The web applet is able to play sound with Netscape 4.x or newer browsers. The text buffers need to be large enough to hold the data you paste into it (not an observed problem on Unix work stations but on some PCs). You may want to read some testing information in the program info to avoid any unexpected behavior, then see for yourself. Sound does not seem to play on Netscape 3.x because this applet is not 100% Pure Java (sorry!!), since it needs to call a sound player function in the sun.audio library (which is outside the java.* library).

The java application variant of this program should run on any system capable of running Java.

Which program should you use?

The web based version is a good choice to demonstrate this program if you are on a Unix (or NT?) machine that is properly configured for multimedia. Remember that web based applets can not do file IO (including reading), hence you need to either paste your data from a good text editor, or you can also press the ``Paste Demo'' button to have a sample text of an chaotic damped and driven pendulum (velocity vs timestep) motion pasted in for you.

The java application is much nicer, because it will let you load your data file and also finally let you save the result as an (.au) sound file. The .au file is a standard format that you should be able to play with a mulitmedia tool on your system; there also exist tools that will let you manipulate the sound. However, to run the HearData java-app, you will need to download and install the files yourself. Naturally, you must also have java installed.


Run the applet.

Java Application

Get the archived files.

Directory of *.java files and *.class files

Quick directions

Applet: The first screen in the applet allows you to set some options before you process the sound. The options are:

1.) Volume; use the slider.
2.) Select the column of data to be processed for sound; enter a positive integer in the text field ``col= ... ''.
3.) Slice; this allows you to control how the data is to be cut up into slices (which are to be played back, forth, and back again). For example 10 Hz slice would be 100 ms long.
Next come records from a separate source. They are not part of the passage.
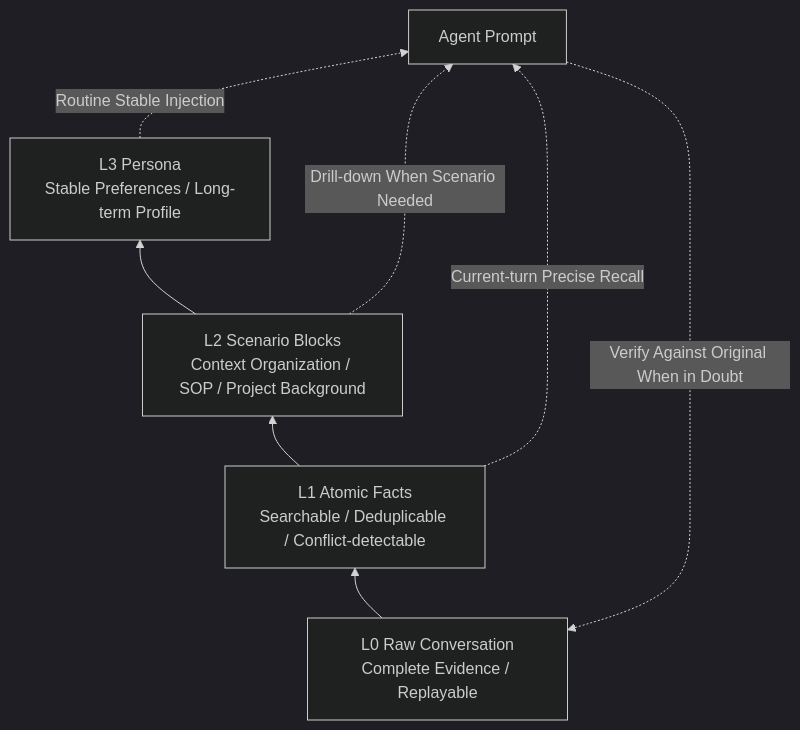
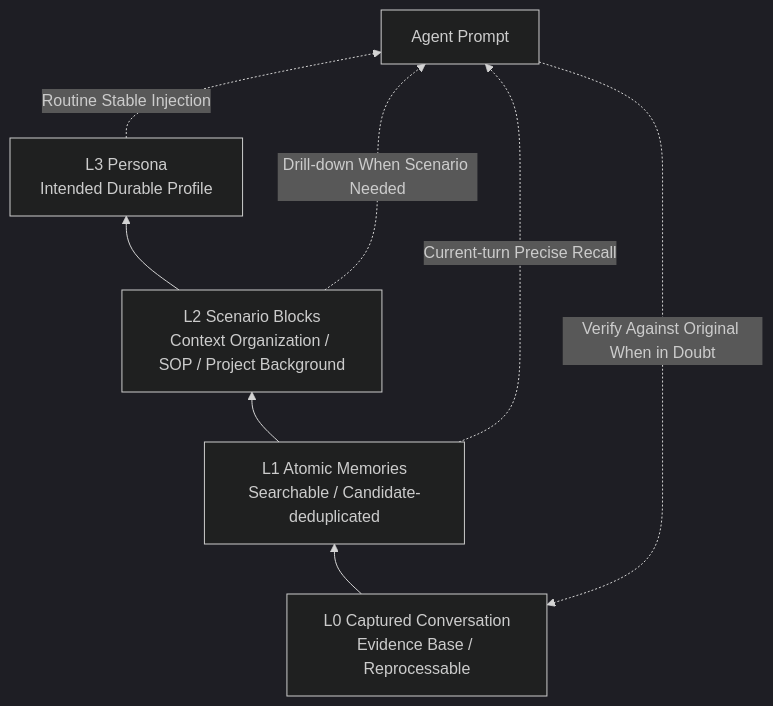
One commit to PorunC/interview changed the third of 20 diagrams in 问题/05-英文面试/三项目与Agent系统设计-英文.md. Above: the diagram before and after it, drawn with Mermaid (dark theme). The commit also changed other lines of this file and 27 other files, not shown here.

````diff
--- a/问题/05-英文面试/三项目与Agent系统设计-英文.md
+++ b/问题/05-英文面试/三项目与Agent系统设计-英文.md
@@ -125,11 +125,11 @@
 ```mermaid
 flowchart BT
-    L0["L0 Raw Conversation<br/>Complete Evidence / Replayable"] --> L1["L1 Atomic Facts<br/>Searchable / Deduplicable / Conflict-detectable"]
+    L0["L0 Captured Conversation<br/>Evidence Base / Reprocessable"] --> L1["L1 Atomic Memories<br/>Searchable / Candidate-deduplicated"]
     L1 --> L2["L2 Scenario Blocks<br/>Context Organization / SOP / Project Background"]
-    L2 --> L3["L3 Persona<br/>Stable Preferences / Long-term Profile"]
+    L2 --> L3["L3 Persona<br/>Intended Durable Profile"]
 
     L3 -. "Routine Stable Injection" .-> A["Agent Prompt"]
     L1 -. "Current-turn Precise Recall" .-> A
     L2 -. "Drill-down When Scenario Needed" .-> A
     A -. "Verify Against Original When in Doubt" .-> L0
 ```
````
You may select these options as appropriate for the data you paste into the large text window. Press ``Paste Demo'' or paste in your own data, then press ``Enter and Process'' to process the data. Wait a couple of seconds. If there is an error your choices are to (press) ``Ignore..'' the error or press ``Clear'' to restart. Wait until the data is displayed graphically and you are given the options to ``Play'', ``Stop'', and ``Clear'' (restart).

Java Application: We assume that you are in a command prompt (shell). Go to the directory where the files are installed. Enter the following:

java HearData

A file dialog will appear. Load the demo data file: locate the file called demo.dat; select it, and press ``Open''. The next file dialog will appear asking you for a file to save, type some name ending in `.au', for example ``demo.au'', into the ``Selection'' field, and press ``Save''. Now wait until the applet constructs and pops up. From this point, the instructions should be very similar to instructions for the applet .

When you finally press ``quit'', go to the shell and observe that the shell asks you (prompts) whether you want to save the file. Press the appropriate key. The file will be saved before the program exits.